Fish as Smart as Primates
Several years of research on fish intelligence was conducted by a group of biologists from three Scottish universities. Fish had to solve problems that required a great deal of foresight, strategic thinking and mutual cooperation.
Biologists have noted very good fish memory, the ability to solve complex tasks using tools and collaboration in a group.
“The intelligence of some fish is in some ways comparable to some non-human primates,” one of the scientists commented on the results of the experiments.
Are We Able to Understand Them?
The groundbreaking scientific conference on Cambridge in 2012 acknowledged that the brain structure of mammals, birds, or even octopuses, allows consciousness to exist. If we accept this fact, it will be much harder for us to kill or use the animals for no reason.
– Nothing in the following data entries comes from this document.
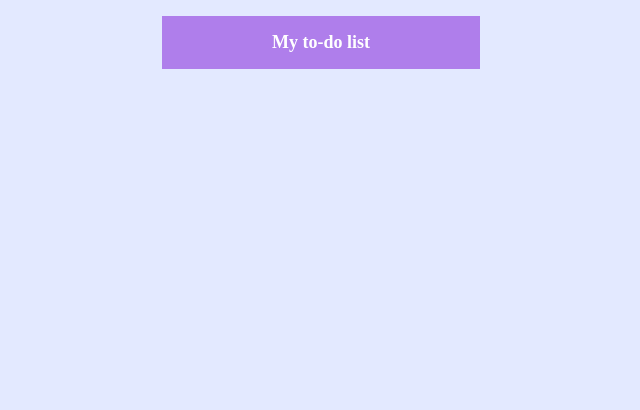
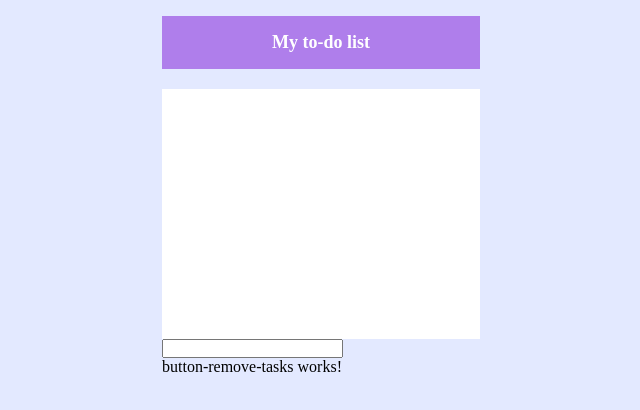
Before and after one commit to GabrielRSiqueira18/udemy-todo-list, an Angular app: page / in a window 1280 px wide. Shown: the top 410 px of the page, without its empty margins (319-959 px from the left). Built offline with nearby package versions, Linux system fonts and the light colour scheme.

Commit message:
feat: create input add task item, and create output in the file component to put the value in task-list component

```diff
--- /dev/null
+++ b/src/app/interfaces/task-list.ts
@@ -0,0 +1,4 @@
+export interface TaskList {
+  value: string
+  checked: boolean
+}
--- a/src/app/modules/home/components/input-add-task/input-add-task.component.html
+++ b/src/app/modules/home/components/input-add-task/input-add-task.component.html
@@ -1 +1,5 @@
-<p>input-add-task works!</p>
+<input
+  (keyup.enter)="addTaskValue()"
+  [(ngModel)]="taskValue"
+  type="text"
+>
--- a/src/app/modules/home/components/input-add-task/input-add-task.component.ts
+++ b/src/app/modules/home/components/input-add-task/input-add-task.component.ts
@@ -1,4 +1,4 @@
-import { Component } from '@angular/core';
+import { Component, EventEmitter, Output } from '@angular/core';
 
 @Component({
   selector: 'app-input-add-task',
@@ -6,5 +6,16 @@ import { Component } from '@angular/core';
   styleUrl: './input-add-task.component.scss'
 })
 export class InputAddTaskComponent {
+  @Output() emitAddTaskValue = new EventEmitter();
 
+  public taskValue: string = "";
+
+  public addTaskValue() {
+    const taskValueFormated = this.taskValue.trim();
+
+    if(taskValueFormated) {
+      this.emitAddTaskValue.emit(this.taskValue);
+      this.taskValue = "";
+    }
+  }
 }
--- a/src/app/modules/home/components/tasks-list/tasks-list.component.html
+++ b/src/app/modules/home/components/tasks-list/tasks-list.component.html
@@ -1,5 +1,22 @@
 <div class="tasks-container">
-
+  <div
+    *ngFor="let task of itemsTaskList; let i = index"
+    class="task-container"
+  >
+    <div>
+      <input
+        type="checkbox"
+        [(ngModel)]="task.checked"
+      >
+      <input
+        type="text"
+        [(ngModel)]="task.value"
+      >
+    </div>
+    <button>
+      <img src="assets/dump.svg" alt="">
+    </button>
+  </div>
 </div>
-<app-input-add-task></app-input-add-task>
+<app-input-add-task (emitAddTaskValue)="setItemInTaskList($event)"></app-input-add-task>
 <app-button-remove-tasks></app-button-remove-tasks>
--- a/src/app/modules/home/components/tasks-list/tasks-list.component.scss
+++ b/src/app/modules/home/components/tasks-list/tasks-list.component.scss
@@ -0,0 +1,45 @@
+@import "../../../../../variables.scss";
+
+.tasks-container {
+  width: 100%;
+  min-height: 250px;
+  padding: 1rem;
+  background-color: $gray-100;
+}
+
+.task-container {
+  width: 100%;
+  display: flex;
+  align-items: center;
+  justify-content: space-between;
+
+  div {
+    display: flex;
+    justify-content: center;
+    align-content: center;
+    gap: 0.5rem;
+
+    input {
+      color: $gray-300;
+    }
+
+    input[type="checkbox"] {
+      width: 15px;
+      background-color: $gray-300;
+    }
+
+    input[type="text"] {
+      border: 0;
+      font-size: 1rem;
+      font-weight: 500;
+    }
+  }
+
+  button {
+    all: unset;
+    display: flex;
+    align-items: center;
+    justify-content: center;
+    cursor: pointer;
+  }
+}
--- a/src/app/modules/home/components/tasks-list/tasks-list.component.ts
+++ b/src/app/modules/home/components/tasks-list/tasks-list.component.ts
@@ -1,4 +1,5 @@
 import { Component } from '@angular/core';
+import { TaskList } from '../../../../interfaces/task-list';
 
 @Component({
   selector: 'app-tasks-list',
@@ -6,5 +7,13 @@ import { Component } from '@angular/core';
   styleUrl: './tasks-list.component.scss'
 })
 export class TasksListComponent {
+  public itemsTaskList: TaskList[] = [];
+
+  public setItemInTaskList(taskValue: string) {
+    this.itemsTaskList.push({
+      value: taskValue,
+      checked: false,
+    })
+  }
 
 }
--- a/src/app/modules/home/home.module.ts
+++ b/src/app/modules/home/home.module.ts
@@ -4,6 +4,7 @@ import { TasksListComponent } from './components/tasks-list/tasks-list.component
 import { InputAddTaskComponent } from './components/input-add-task/input-add-task.component';
 import { ButtonRemoveTasksComponent } from './components/button-remove-tasks/button-remove-tasks.component';
 import { HomeComponent } from './home/home.component';
+import { FormsModule } from '@angular/forms';
 
 
 
@@ -15,7 +16,8 @@ import { HomeComponent } from './home/home.component';
     HomeComponent
   ],
   imports: [
-    CommonModule
+    CommonModule,
+    FormsModule,
   ]
 })
 export class HomeModule { }
--- a/src/app/modules/home/home/home.component.html
+++ b/src/app/modules/home/home/home.component.html
@@ -2,4 +2,5 @@
   <header>
     <h1>My to-do list</h1>
   </header>
+  <app-tasks-list></app-tasks-list>
 </div>
```
Also changed, not shown: src/assets/bg-without-list.svg (added), src/assets/dump.svg (added).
As Professor Charles Foster in Oxford says: “Although the animal world is different and we cannot understand it, they are our close relatives that we treat as psychopaths.”
However, it is virtually impossible to approach their thinking, as their intelligence has developed quite differently than ours. Their consciousness is in a form we cannot imagine. The animal world is so different from ours that we are unable to understand it.
Source and credit: https://www.anonews.co/a-whale-returned-a-womans-iphone-after-she-dropped-it-into-the-sea/, https://www.sciencealert.com/manta-rays-have-close-friends-that-they-hang-out-with-regularly, https://commons.wikimedia.org/wiki/File:Pigmy_Manta_Rays.jpg, pxhere.com, https://animals-are-cool.fandom.com/wiki/Bluestreak_Cleaner_Wrasse